**What the exercise asks**.
Look through the material below and show every line with the word "interest".

**The data**.
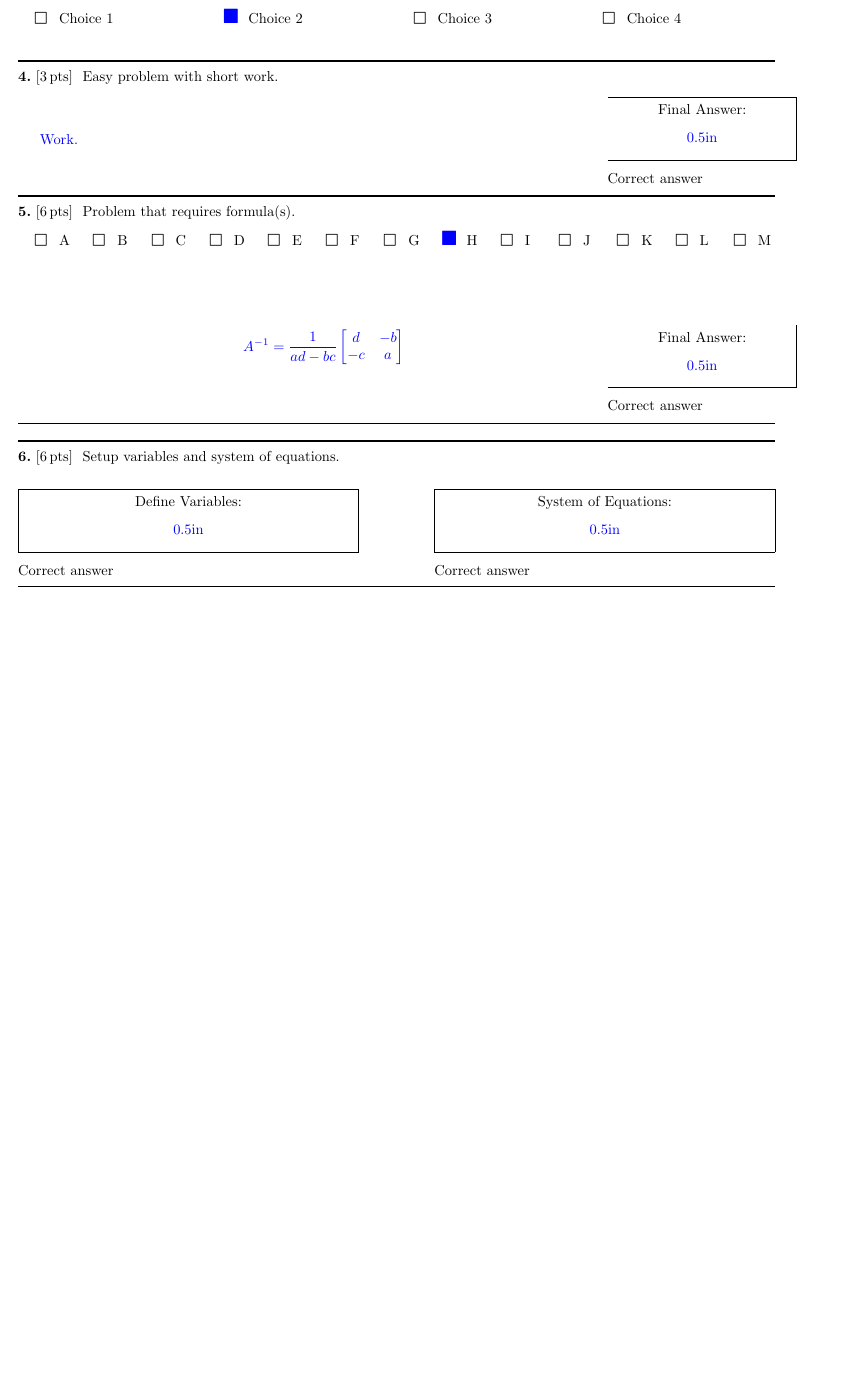
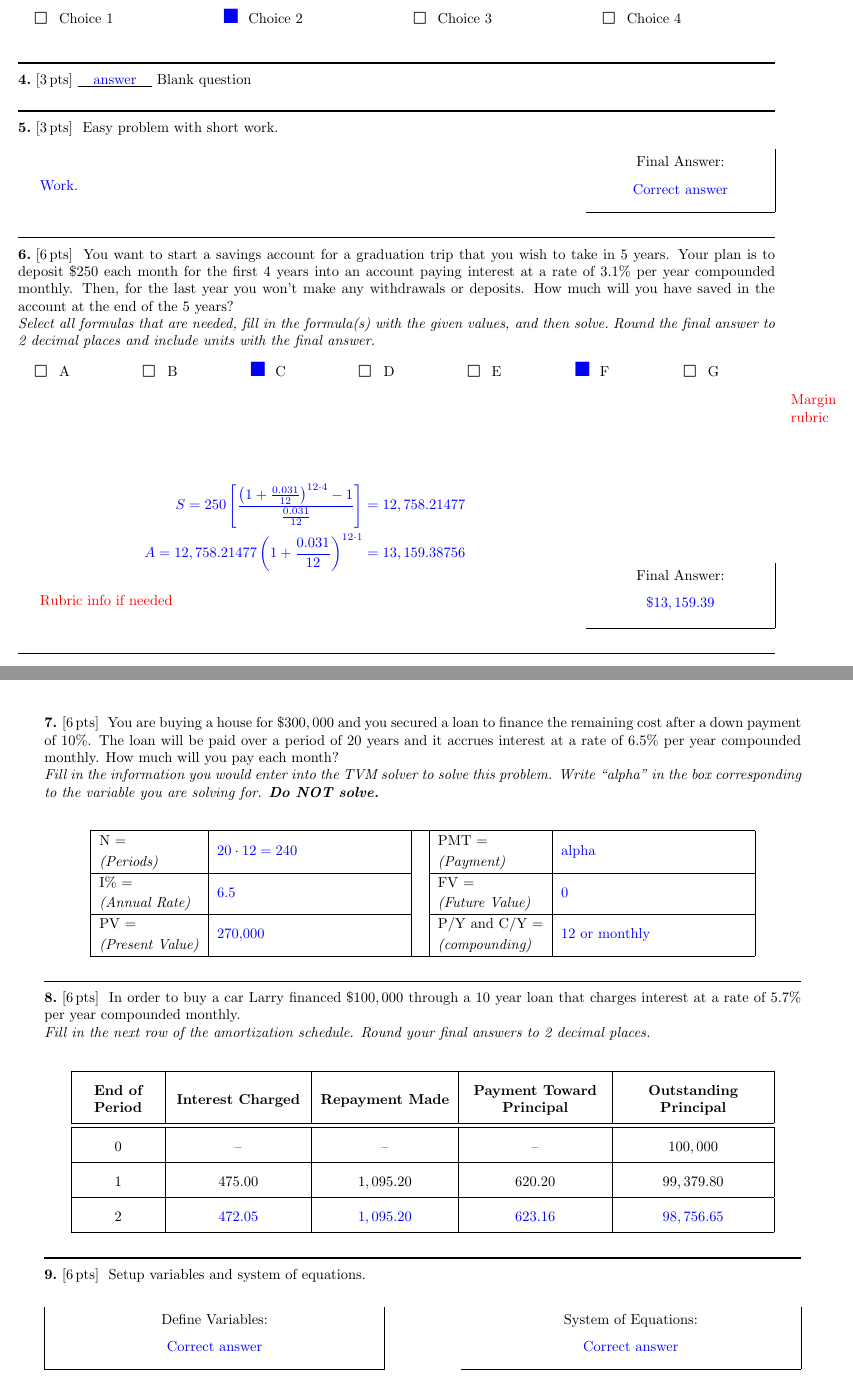
Before and after one commit to sandman-ba/utk-math-123-latex-templates, a LaTeX problem sheet (example-exam.tex, which reads example-problems.tex): part of page 2 of 3 before the commit and two parts of pages 2 and 3 of 5 after it, the two joined at a grey line, cut so that both start at the same text, the shorter picture padded with empty space. Compiled offline with pdfLaTeX.

Commit message:
Added more unit 1 sample problems and graph related problems

```diff
--- a/example-problems.tex
+++ b/example-problems.tex
@@ -57,16 +59,22 @@
 \noindent\rule{\textwidth}{1pt}
 
 \begin{question}[class=Z]{3}
+  \FillBlank{answer} Blank question
+\end{question}
+
+\noindent\rule{\textwidth}{1pt}
+
+\begin{question}[class=Z]{3}
   \label{question:easy-problem}
   Easy problem with short work.
 \end{question}
-\begin{minipage}{0.75\textwidth}
+\begin{minipage}{0.70\textwidth}
   \begin{solution}
     Work.
   \end{solution}
 \end{minipage}\hspace{\fill}%
 \begin{minipage}{0.25\textwidth}
-  \AnswerBox{Final Answer:}{0.5in}{Correct answer}
+  \AnswerBox{Final Answer:}{Correct answer}
   \vspace{0.1in}
 \end{minipage}
 
@@ -74,42 +82,65 @@
 
 \begin{question}[class=Z]{6}
   \label{question:formula-problem}
-  Problem that requires formula(s).
-  \begin{tasks}(13)
+  You want to start a savings account for a graduation trip that you wish to take in 5 years.
+  Your plan is to deposit \(\$ 250\) each month for the first 4 years into an account paying interest at a rate of \(3.1\%\) per year compounded monthly.
+  Then, for the last year you won't make any withdrawals or deposits.
+  How much will you have saved in the account at the end of the 5 years?\\
+  \FormulaInstructions~\RoundUnitsInstructions
+  \begin{tasks}(7)
     \task[\selectall] \ A
     \task[\selectall] \ B
-    \task[\selectall] \ C
+    \task[\correctselectall] \ C
     \task[\selectall] \ D
     \task[\selectall] \ E
-    \task[\selectall] \ F
+    \task[\correctselectall] \ F
     \task[\selectall] \ G
-    \task[\correctselectall] \ H
-    \task[\selectall] \ I
-    \task[\selectall] \ J
-    \task[\selectall] \ K
-    \task[\selectall] \ L
-    \task[\selectall] \ M
   \end{tasks}
+  \mrubric{Margin rubric}
 \end{question}
-\begin{minipage}{0.75\textwidth}
+\begin{minipage}{0.70\textwidth}
   \begin{solution}
-    \[A^{-1} = \dfrac{1}{ad - bc}
-      \begin{bmatrix}
-        d & -b \\
-        -c & a
-      \end{bmatrix}
-    \]
+    \begin{align*}
+      S = 250 \left[ \dfrac{\left(1 + \frac{0.031}{12} \right)^{12\cdot4} - 1}{\frac{0.031}{12}} \right] &= 12,758.21477 \\
+      A = 12,758.21477 \left( 1 + \dfrac{0.031}{12} \right)^{12\cdot1} &= 13,159.38756
+    \end{align*}
   \end{solution}
+  \rubric{Rubric info if needed}
 \end{minipage}\hspace{\fill}%
 \begin{minipage}{0.25\textwidth}
-  \vspace{0.5in}
-  \AnswerBox{Final Answer:}{0.5in}{Correct answer}
+  \vspace{1.5in}
+  \AnswerBox{Final Answer:}{\(\$13,159.39\)}
   \vspace{0.1in}
 \end{minipage}
 
 \noindent\rule{\textwidth}{1pt}
 
 
+\begin{question}[class=Z]{6}
+  \label{question:tvm-table}
+  You are buying a house for \(\$300,000\) and you secured a loan to finance the remaining cost after a down payment of \(10\%\).
+  The loan will be paid over a period of 20 years and it accrues interest at a rate of \(6.5\%\) per year compounded monthly.
+  How much will you pay each month? \\
+  \TVMInstructions \\
+
+  \TVMTable{\(20\cdot12=240\)}{alpha}{6.5}{0}{270,000}{12 or monthly}
+\end{question}
+
+\noindent\rule{\textwidth}{1pt}
+
+\begin{question}[class=Z]{6}
+  \label{question:amortization-table}
+    In order to buy a car Larry financed \(\$100,000\) through a 10 year loan that charges interest at a rate of \(5.7\%\) per year compounded monthly. \\
+    \AmortizationInstructions \\
+
+    \begin{amortization}
+    0 & -- & -- & -- & \(100,000\) \\
+    \hline
+    1 & \(475.00\) & \(1,095.20\)  & \(620.20\)  & \(99,379.80\)  \\
+    \hline
+    2 & \answer{\(472.05\)} & \answer{\(1,095.20\)} & \answer{\(623.16\)} & \answer{\(98,756.65\)} \\
+    \end{amortization}
+\end{question}
 
 \noindent\rule{\textwidth}{1pt}
 
@@ -117,10 +148,10 @@
   \label{question:setup-system}
   Setup variables and system of equations.\\[0.2in]
   \begin{minipage}{0.45\textwidth}
-    \AnswerBox{Define Variables:}{0.5in}{Correct answer}
+    \AnswerBox[1.0in]{Define Variables:}{Correct answer}
   \end{minipage}\hspace{\fill}%
   \begin{minipage}{0.45\textwidth}
-    \AnswerBox{System of Equations:}{0.5in}{Correct answer}
+    \AnswerBox[1.0in]{System of Equations:}{Correct answer}
   \end{minipage}
 \end{question}
 
```
Also changed, not shown: example-problems.tex (47 more changed lines).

**Answer below**.
+  Your plan is to deposit \(\$ 250\) each month for the first 4 years into an account paying interest at a rate of \(3.1\%\) per year compounded monthly.
+  The loan will be paid over a period of 20 years and it accrues interest at a rate of \(6.5\%\) per year compounded monthly.
+    In order to buy a car Larry financed \(\$100,000\) through a 10 year loan that charges interest at a rate of \(5.7\%\) per year compounded monthly. \\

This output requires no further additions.